Many countries in the New World and elsewhere celebrate the anniversary of Christopher Columbus's arrival in the Americas, which occurred on October 12, 1492 in the Julian calendar and October 21, 1492 in the modern Gregorian calendar, as an official holiday. The day is celebrated as Columbus Day in the United States, as Día de la Raza in many countries in the Americas, as Día de las Culturas (Day of the Cultures) in Costa Rica, as Discovery Day in the Bahamas, as Día de la Hispanidad and Fiesta Nacional in Spain and as Día de las Américas (Day of the Americas) in Uruguay. These holidays have been celebrated unofficially since the late 18th century, and officially in various countries since the early 20th century.
In the US, Columbus Day first became an official state holiday in Colorado in 1906, and became a federal holiday in 1934. However, people have celebrated Columbus' voyage since the colonial period.
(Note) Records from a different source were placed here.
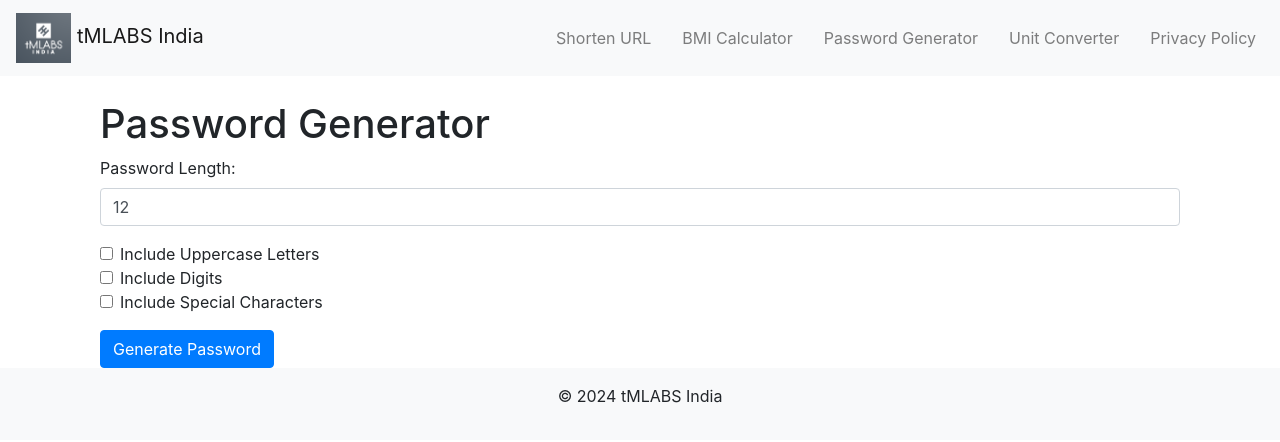
After one commit to thrmk/url_shortener_free, a Flask app: page /password_generator in a window 1280 px wide. The commit adds this page. Shown: the top 442 px of the page. Run offline with Flask 3, Linux system fonts and the light colour scheme; some libraries are stand-ins or nearby versions.

Commit message:
Added Unit converter password generator

```diff
--- a/app.py
+++ b/app.py
@@ -3,7 +3,9 @@ from flask import Flask, render_template, request, redirect, url_for, flash, Res
 from werkzeug.security import generate_password_hash, check_password_hash
 from hashids import Hashids
 from datetime import datetime, timedelta
-
+import random
+import string
+import re
 import requests
 
 def get_location_from_ip(ip_address):
@@ -140,19 +142,6 @@ def stats():
     print(urls)  # Debugging line
     return render_template('stats.html', urls=urls, hashids=hashids)
 
-@app.route('/sitemap.xml')
-def sitemap():
-    urls = [
-        {'loc': url_for('home', _external=True)},
-        {'loc': url_for('url_shortener', _external=True)},
-        {'loc': url_for('bmi', _external=True)},
-        {'loc': url_for('privacy_policy', _external=True)},
-        {'loc': url_for('robots_txt', _external=True)},
-        {'loc': url_for('sitemap', _external=True)},
-    ]
-    xml = render_template('sitemap.xml', urls=urls, now=datetime.now())
-    return Response(xml, mimetype='application/xml')
-
 @app.route('/privacy_policy')
 def privacy_policy():
     return render_template('privacy_policy.html')
@@ -203,6 +192,126 @@ def bmi():
 
     return render_template('bmi.html', bmi=bmi, category=category)
 
+def assess_password_strength(password):
+    strength = "Weak"
+    score = 0
+    color = "red"
+
+    # Basic length check
+    if len(password) >= 8:
+        score += 1
+
+    # Check for upper case letters
+    if re.search(r'[A-Z]', password):
+        score += 1
+
+    # Check for digits
+    if re.search(r'\d', password):
+        score += 1
+
+    # Check for special characters
+    if re.search(r'[!@#$%^&*(),.?":{}|<>]', password):
+        score += 1
+
+    # Additional score for very strong passwords
+    if len(password) >= 12 and score == 4:
+        strength = "Very Strong"
+        color = "green"
+    elif len(password) >= 10 and score == 4:
+        strength = "Strong"
+        color = "blue"
+    elif score >= 2:
+        strength = "Moderate"
+        color = "orange"
+
+    return strength, color
+
+def generate_password(length, include_uppercase, include_digits, include_special):
+    chars = string.ascii_lowercase
+    if include_uppercase:
+        chars += string.ascii_uppercase
+    if include_digits:
+        chars += string.digits
+    if include_special:
+        chars += string.punctuation
+
+    return ''.join(random.choice(chars) for _ in range(length))
+
+@app.route('/password_generator', methods=['GET', 'POST'])
+def password_generator():
+    password = None
+    strength = None
+    color = "red"
+
+    # Default settings
+    include_uppercase = False
+    include_digits = False
+    include_special = False
+    length = 12
+
+    if request.method == 'POST':
+        length = int(request.form.get('length', 12))
+        include_uppercase = 'uppercase' in request.form
+        include_digits = 'digits' in request.form
+        include_special = 'special' in request.form
+
+        password = generate_password(length, include_uppercase, include_digits, include_special)
+        strength, color = assess_password_strength(password)
+
+    return render_template(
+        'password_generator.html',
+        password=password,
+        strength=strength,
+        color=color,
+        length=length,
+        include_uppercase=include_uppercase,
+        include_digits=include_digits,
+        include_special=include_special
+    )
+
+@app.route('/unit_converter', methods=['GET', 'POST'])
+def unit_converter():
+    result = None
+    if request.method == 'POST':
+        value = float(request.form['value'])
+        from_unit = request.form['from_unit']
+        to_unit = request.form['to_unit']
+
+        result = convert_units(value, from_unit, to_unit)
+
+    return render_template('unit_converter.html', result=result)
+
+def convert_units(value, from_unit, to_unit):
+    # Add conversion logic here
+    conversion_rates = {
+        ('meters', 'kilometers'): 0.001,
+        ('kilometers', 'meters'): 1000,
+        ('grams', 'kilograms'): 0.001,
+        ('kilograms', 'grams'): 1000,
+        # Add more conversions as needed
+    }
+
+    if (from_unit, to_unit) in conversion_rates:
+        return value * conversion_rates[(from_unit, to_unit)]
+    else:
+        return "Conversion not supported."
+
+@app.route('/sitemap.xml')
+def sitemap():
+    urls = [
+        {'loc': url_for('home', _external=True)},
+        {'loc': url_for('url_shortener', _external=True)},
+        {'loc': url_for('bmi', _external=True)},
+        {'loc': url_for('password_generator', _external=True)},
+        {'loc': url_for('unit_converter', _external=True)},
+        {'loc': url_for('privacy_policy', _external=True)},
+        {'loc': url_for('robots_txt', _external=True)},
+        {'loc': url_for('sitemap', _external=True)},
+    ]
+    xml = render_template('sitemap.xml', urls=urls, now=datetime.now())
+    return Response(xml, mimetype='application/xml')
+
+
 def get_urls():
     conn = get_db_connection()
     urls = conn.execute('SELECT * FROM urls').fetchall()
--- a/templates/base.html
+++ b/templates/base.html
@@ -3,13 +3,13 @@
 <head>
     <meta charset="UTF-8">
     <meta name="viewport" content="width=device-width, initial-scale=1.0">
-    <meta name="description" content="Explore our range of software tools, including URL Shortener and BMI Calculator, to manage and track your data easily.">
+    <meta name="description" content="Explore our range of software tools, including URL Shortener, Password Generator, Unit Converter, BMI Calculator, to manage and track your data easily.">
     <meta name="keywords" content="URL Shortener, BMI Calculator, Link Management, Data Tools">
     <meta name="author" content="Manoj">
 
     <!-- Open Graph meta tags for social media -->
     <meta property="og:title" content="{% block og_title %}tMLABS India{% endblock %}">
-    <meta property="og:description" content="Explore our range of software tools, including URL Shortener and BMI Calculator, to manage and track your data easily.">
+    <meta property="og:description" content="Explore our range of software tools, including URL Shortener, Password Generator, Unit Converter, BMI Calculator, to manage and track your data easily.">
     <meta property="og:image" content="{{ url_for('static', filename='tmlabs_logo.png') }}">
     <meta property="og:url" content="{{ url_for('home', _external=True) }}">
     <meta property="og:type" content="website">
@@ -19,7 +19,7 @@
     <!-- Twitter Card meta tags -->
     <meta name="twitter:card" content="summary_large_image">
     <meta name="twitter:title" content="{% block twitter_title %}tMLABS India{% endblock %}">
-    <meta name="twitter:description" content="Explore our range of software tools, including URL Shortener and BMI Calculator, to manage and track your data easily.">
+    <meta name="twitter:description" content="Explore our range of software tools, including URL Shortener, Password Generator, Unit Converter, BMI Calculator, to manage and track your data easily.">
     <meta name="twitter:image" content="{{ url_for('static', filename='tmlabs_logo.png') }}">
 
     <link rel="canonical" href="{{ url_for('home', _external=True) }}">
@@ -117,7 +117,7 @@
     <header>
         <nav class="navbar navbar-expand-lg navbar-light bg-light">
             <a class="navbar-brand" href="{{ url_for('home') }}">
-                <img src="{{ url_for('static', filename='tmlabs_logo.png') }}" alt="Home URL Shortener Free">
+                <img src="{{ url_for('static', filename='tmlabs_logo.png') }}" alt="Home">
                 tMLABS India
             </a>
             <button class="navbar-toggler" type="button" data-toggle="collapse" data-target="#navbarNav" aria-controls="navbarNav" aria-expanded="false" aria-label="Toggle navigation">
@@ -128,6 +128,8 @@
                     <!-- Update the URL in the navbar -->
                     <li class="nav-item"><a class="nav-link" href="{{ url_for('url_shortener') }}">Shorten URL</a></li>
                     <li class="nav-item"><a class="nav-link" href="{{ url_for('bmi') }}">BMI Calculator</a></li>
+                    <li class="nav-item"><a class="nav-link" href="{{ url_for('password_generator') }}">Password Generator</a></li>
+                    <li class="nav-item"><a class="nav-link" href="{{ url_for('unit_converter') }}">Unit Converter</a></li>
                     <li class="nav-item"><a class="nav-link" href="{{ url_for('privacy_policy') }}">Privacy Policy</a></li>
                 </ul>
             </div>
--- /dev/null
+++ b/templates/password_generator.html
@@ -0,0 +1,67 @@
+{% extends 'base.html' %}
+
+{% block title %}Password Generator{% endblock %}
+
+{% block content %}
+<div class="container">
+    <h1>Password Generator</h1>
+    <form method="post">
+        <div class="form-group">
+            <label for="length">Password Length:</label>
+            <input type="number" id="length" name="length" class="form-control" value="{{ length }}" min="1" required>
+        </div>
+        <div class="form-check">
+            <input type="checkbox" id="uppercase" name="uppercase" class="form-check-input" {% if include_uppercase %}checked{% endif %}>
+            <label class="form-check-label" for="uppercase">Include Uppercase Letters</label>
+        </div>
+        <div class="form-check">
+            <input type="checkbox" id="digits" name="digits" class="form-check-input" {% if include_digits %}checked{% endif %}>
+            <label class="form-check-label" for="digits">Include Digits</label>
+        </div>
+        <div class="form-check">
+            <input type="checkbox" id="special" name="special" class="form-check-input" {% if include_special %}checked{% endif %}>
+            <label class="form-check-label" for="special">Include Special Characters</label>
+        </div>
+        <button type="submit" class="btn btn-primary mt-3">Generate Password</button>
+    </form>
+
+    {% if password %}
+    <div class="mt-4">
+        <h3>Your Generated Password:</h3>
+        <div class="input-group mb-3">
+            <input type="text" class="form-control" id="generatedPassword" value="{{ password }}" readonly>
+            <div class="input-group-append">
+                <button class="btn btn-outline-secondary" type="button" onclick="copyPassword()">Copy</button>
+            </div>
+        </div>
+        <h4>Password Strength:</h4>
+        <p class="bg-light p-3" style="color: {{ color }};">{{ strength }}</p>
+        {% if strength == 'Weak' %}
+        <p>Suggestions: Increase password length, and consider adding uppercase letters, digits, or special characters.</p>
+        {% elif strength == 'Moderate' %}
+        <p>Suggestions: Consider adding more characters or including a mix of uppercase letters, digits, and special characters.</p>
+        {% elif strength == 'Strong' %}
+        <p>Good job! Your password is strong. For even better security, you might add more special characters.</p>
+        {% elif strength == 'Very Strong' %}
+        <p>Excellent! Your password is very strong.</p>
+        {% endif %}
+    </div>
+    {% endif %}
+</div>
+
+<script>
+    function copyPassword() {
+        const passwordInput = document.getElementById('generatedPassword');
+        passwordInput.select();
+        passwordInput.setSelectionRange(0, 99999); // For mobile devices
+
+        navigator.clipboard.writeText(passwordInput.value)
+            .then(() => {
+                alert('Password copied to clipboard!');
+            })
+            .catch((error) => {
+                console.error('Could not copy text: ', error);
+            });
+    }
+</script>
+{% endblock %}
```
Also changed, not shown: templates/home.html (+16 -12 lines), templates/unit_converter.html (added, +42 -0 lines), database.db.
In 1792, New York City and other U.S. cities celebrated the 300th anniversary of his landing in the New World. In 1892, President Benjamin Harrison called upon the people of the United States to celebrate Columbus Day on the 400th anniversary of the event. During the 400-year anniversary in 1892, teachers, preachers, poets and politicians used Columbus Day rituals to teach ideals of patriotism. These patriotic rituals were framed around themes such as support for war, citizenship boundaries, the importance of loyalty to the nation, and celebrating social progress.
Since 1971, the holiday has been fixed in the US to the second Monday in October, coincidentally the same day as Thanksgiving in neighboring Canada (which was fixed to that date in 1959). It is generally observed today by banks, the bond market, the U.S. Postal Service and other federal agencies, most state government offices, and some school districts. Most businesses and some stock exchanges remain open, however, and there is a trend among some states and municipalities away from observing the holiday. (From: Wikipedia, license: CCA-SA)